[DIRECTIONS FOR THIS TASK] If a line in the data below contains "mathbb", copy it.

START DATASET

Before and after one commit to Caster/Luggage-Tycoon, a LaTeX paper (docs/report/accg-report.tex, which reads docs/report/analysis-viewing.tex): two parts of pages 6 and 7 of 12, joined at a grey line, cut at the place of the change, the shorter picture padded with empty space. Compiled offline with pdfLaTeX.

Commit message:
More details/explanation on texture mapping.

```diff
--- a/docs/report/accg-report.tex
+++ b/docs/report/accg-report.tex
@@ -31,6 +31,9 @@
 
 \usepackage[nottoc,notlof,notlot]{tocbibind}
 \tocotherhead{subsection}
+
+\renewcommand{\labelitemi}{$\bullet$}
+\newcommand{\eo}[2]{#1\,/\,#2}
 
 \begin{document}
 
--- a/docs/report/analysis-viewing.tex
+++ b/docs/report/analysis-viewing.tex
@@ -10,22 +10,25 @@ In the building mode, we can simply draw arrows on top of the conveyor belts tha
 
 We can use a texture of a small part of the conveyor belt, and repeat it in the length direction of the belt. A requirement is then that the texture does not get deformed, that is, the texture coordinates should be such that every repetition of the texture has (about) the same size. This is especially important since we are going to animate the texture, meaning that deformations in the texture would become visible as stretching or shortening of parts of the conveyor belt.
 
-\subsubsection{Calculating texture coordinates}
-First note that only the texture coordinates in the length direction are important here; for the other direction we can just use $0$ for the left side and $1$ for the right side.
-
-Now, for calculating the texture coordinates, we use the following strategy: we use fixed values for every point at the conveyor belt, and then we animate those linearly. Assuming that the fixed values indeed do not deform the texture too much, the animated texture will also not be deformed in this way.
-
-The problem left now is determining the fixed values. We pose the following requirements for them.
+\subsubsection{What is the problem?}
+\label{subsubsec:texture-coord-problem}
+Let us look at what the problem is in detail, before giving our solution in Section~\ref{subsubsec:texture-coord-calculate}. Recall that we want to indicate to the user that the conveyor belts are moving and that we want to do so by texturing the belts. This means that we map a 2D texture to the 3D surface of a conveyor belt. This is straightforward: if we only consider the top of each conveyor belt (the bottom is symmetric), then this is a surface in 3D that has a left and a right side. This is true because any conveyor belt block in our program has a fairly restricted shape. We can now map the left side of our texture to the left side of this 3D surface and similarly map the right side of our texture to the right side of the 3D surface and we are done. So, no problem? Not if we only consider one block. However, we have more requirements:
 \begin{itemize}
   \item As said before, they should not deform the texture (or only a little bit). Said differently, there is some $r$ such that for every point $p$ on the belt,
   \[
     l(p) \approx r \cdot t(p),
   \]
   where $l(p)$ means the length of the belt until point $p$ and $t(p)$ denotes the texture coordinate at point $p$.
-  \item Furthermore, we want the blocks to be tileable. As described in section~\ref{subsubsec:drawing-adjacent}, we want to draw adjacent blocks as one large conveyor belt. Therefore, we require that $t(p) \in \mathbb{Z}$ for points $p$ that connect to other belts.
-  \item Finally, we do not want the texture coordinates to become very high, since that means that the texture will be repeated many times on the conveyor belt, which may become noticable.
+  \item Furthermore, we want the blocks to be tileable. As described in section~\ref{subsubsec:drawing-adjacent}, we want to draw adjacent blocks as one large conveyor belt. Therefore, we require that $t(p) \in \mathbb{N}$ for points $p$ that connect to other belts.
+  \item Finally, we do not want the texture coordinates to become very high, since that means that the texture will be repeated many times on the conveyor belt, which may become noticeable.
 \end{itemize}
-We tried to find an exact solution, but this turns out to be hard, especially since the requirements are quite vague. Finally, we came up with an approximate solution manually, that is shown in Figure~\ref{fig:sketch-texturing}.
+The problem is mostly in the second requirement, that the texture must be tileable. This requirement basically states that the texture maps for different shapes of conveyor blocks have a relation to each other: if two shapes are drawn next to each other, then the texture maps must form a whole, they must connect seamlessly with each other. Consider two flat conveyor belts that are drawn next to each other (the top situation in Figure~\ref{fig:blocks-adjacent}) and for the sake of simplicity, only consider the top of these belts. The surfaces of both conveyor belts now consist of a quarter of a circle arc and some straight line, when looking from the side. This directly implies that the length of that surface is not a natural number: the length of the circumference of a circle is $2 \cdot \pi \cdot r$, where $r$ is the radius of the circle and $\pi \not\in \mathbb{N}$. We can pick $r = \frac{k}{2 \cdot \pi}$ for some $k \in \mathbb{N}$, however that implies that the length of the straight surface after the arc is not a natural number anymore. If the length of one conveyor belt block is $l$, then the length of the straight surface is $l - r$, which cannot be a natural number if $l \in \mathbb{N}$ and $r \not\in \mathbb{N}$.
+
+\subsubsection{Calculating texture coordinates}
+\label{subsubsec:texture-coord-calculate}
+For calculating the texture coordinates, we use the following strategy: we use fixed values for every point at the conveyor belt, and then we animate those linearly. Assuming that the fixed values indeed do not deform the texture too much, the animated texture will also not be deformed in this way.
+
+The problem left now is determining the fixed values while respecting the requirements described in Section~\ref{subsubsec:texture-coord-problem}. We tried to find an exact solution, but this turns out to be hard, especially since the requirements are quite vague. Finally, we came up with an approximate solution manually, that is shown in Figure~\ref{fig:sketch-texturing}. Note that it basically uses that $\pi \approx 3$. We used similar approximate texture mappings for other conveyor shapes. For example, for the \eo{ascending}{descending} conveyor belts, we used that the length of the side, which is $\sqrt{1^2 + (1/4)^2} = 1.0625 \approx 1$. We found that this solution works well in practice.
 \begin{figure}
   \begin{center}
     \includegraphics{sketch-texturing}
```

END DATASET

[OUTPUT FOR THIS EXERCISE]
-  \item Furthermore, we want the blocks to be tileable. As described in section~\ref{subsubsec:drawing-adjacent}, we want to draw adjacent blocks as one large conveyor belt. Therefore, we require that $t(p) \in \mathbb{Z}$ for points $p$ that connect to other belts.
+  \item Furthermore, we want the blocks to be tileable. As described in section~\ref{subsubsec:drawing-adjacent}, we want to draw adjacent blocks as one large conveyor belt. Therefore, we require that $t(p) \in \mathbb{N}$ for points $p$ that connect to other belts.
+The problem is mostly in the second requirement, that the texture must be tileable. This requirement basically states that the texture maps for different shapes of conveyor blocks have a relation to each other: if two shapes are drawn next to each other, then the texture maps must form a whole, they must connect seamlessly with each other. Consider two flat conveyor belts that are drawn next to each other (the top situation in Figure~\ref{fig:blocks-adjacent}) and for the sake of simplicity, only consider the top of these belts. The surfaces of both conveyor belts now consist of a quarter of a circle arc and some straight line, when looking from the side. This directly implies that the length of that surface is not a natural number: the length of the circumference of a circle is $2 \cdot \pi \cdot r$, where $r$ is the radius of the circle and $\pi \not\in \mathbb{N}$. We can pick $r = \frac{k}{2 \cdot \pi}$ for some $k \in \mathbb{N}$, however that implies that the length of the straight surface after the arc is not a natural number anymore. If the length of one conveyor belt block is $l$, then the length of the straight surface is $l - r$, which cannot be a natural number if $l \in \mathbb{N}$ and $r \not\in \mathbb{N}$.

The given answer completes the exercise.